Keith H. Hirokawa, Prima Facie Burden and the Vanishing SEPA Threshold: Washington’s Emerging Preference for Efficiency over Accuracy, 37 Gonz. L. Rev. 403 (2002).
The purpose of the Washington State Environmental Policy Act (“SEPA”) is simple: governmental action should be environmentally informed. This simple goal stands in contrast to a history of development, permitting, legislative proposals, and other governmental actions that are memorable for the lack of foresight with which the decisions were made.
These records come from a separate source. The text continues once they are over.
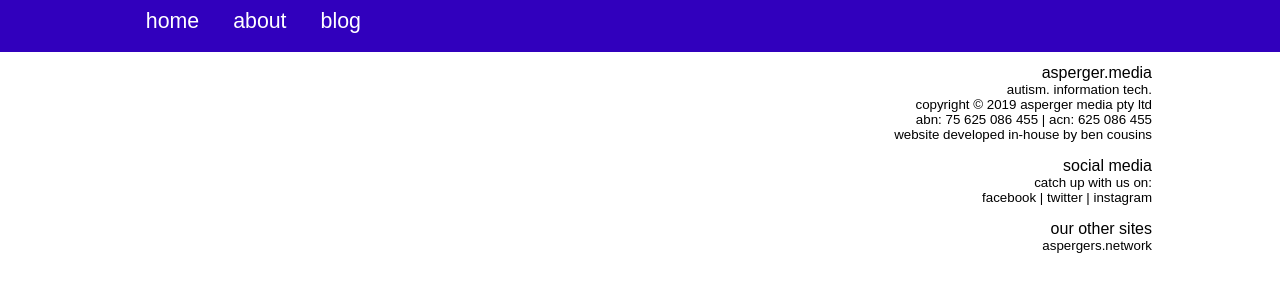
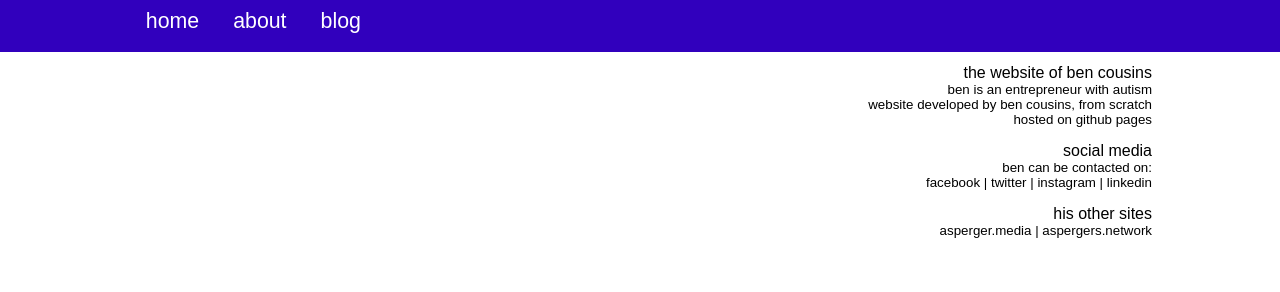
Before and after one commit to s3gunzel/bcousins.github.io, a Jekyll site: the page built from index.html, in a window 1280 px wide, cut to the strip 89-381 px from the top of the page. Built offline with Jekyll 4.4.1, drawn with Linux system fonts in a browser that asks for light colours; some web fonts are replaced.

Commit message:
Footer Edit

```diff
--- a/_layouts/default.html
+++ b/_layouts/default.html
@@ -75,22 +75,23 @@
 			</div>
 			<div id="copyright">
 				<dl>
-					<dt>asperger.media</dt>
-					<dd>autism. information tech.</dd>
-					<dd>copyright © 2019 asperger media pty ltd</dd>
-					<dd>abn: 75 625 086 455 | acn: 625 086 455</dd>
-					<dd>website developed in-house by <a href="//bdc.id.au" target="_new">ben cousins</a></dd>
+					<dt>the website of ben cousins</dt>
+					<dd>ben is an entrepreneur with autism</dd>
+					<dd>website developed by <a href="//bdc.id.au" target="_new">ben cousins</a>, from scratch</dd>
+					<dd>hosted on <a href="">github pages</a></dd>
 
 					<dt class="top-padding">social media</dt>
-					<dd>catch up with us on:</dd>
+					<dd>ben can be contacted on:</dd>
 					<dd>
-						<a href="//fb.me/aspergermedia" target="_new">facebook</a> |
-						<a href="//twitter.com/aspergermedia" target="_new">twitter</a> |
-						<a href="//instagram.com/aspergermedia" target="_new">instagram</a>
+						<a href="//fb.me/s3gunzel" target="_new">facebook</a> |
+						<a href="//twitter.com/s3_gunzel" target="_new">twitter</a> |
+						<a href="//instagram.com/s3_gunzel" target="_new">instagram</a> |
+						<a href="//linkedin.com/altbencousins" target="_new">linkedin</a>
 					</dd>
 
-					<dt class="top-padding">our other sites</dt>
+					<dt class="top-padding">his other sites</dt>
 					<dd>
+						<a href="//asperger.media" target="_new">asperger.media</a> |
 						<a href="//aspergers.network">aspergers.network</a>
 					</dd>
 				</dl>
```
To preclude recurrences of such action, SEPA requires agencies to prepare “a detailed statement” that acts as “the basis upon which the responsible agency and officials can make the balancing judgment mandated by SEPA between the benefits to be gained by the proposed ‘major action’ and its impact upon the environment.” This detailed statement is a procedural means to ensure that decision makers have “sufficient information to make a reasoned decision” and requires a thorough, searching inquiry (environmental impact statement (“EIS”)) whenever the initial environmental review of a proposal (the threshold determination) indicates that the proposal will cause a “significant, adverse environmental impact.” This process does not mandate environmentally friendly decisions, but is intended to guarantee that the government will act in light of environmental consequences.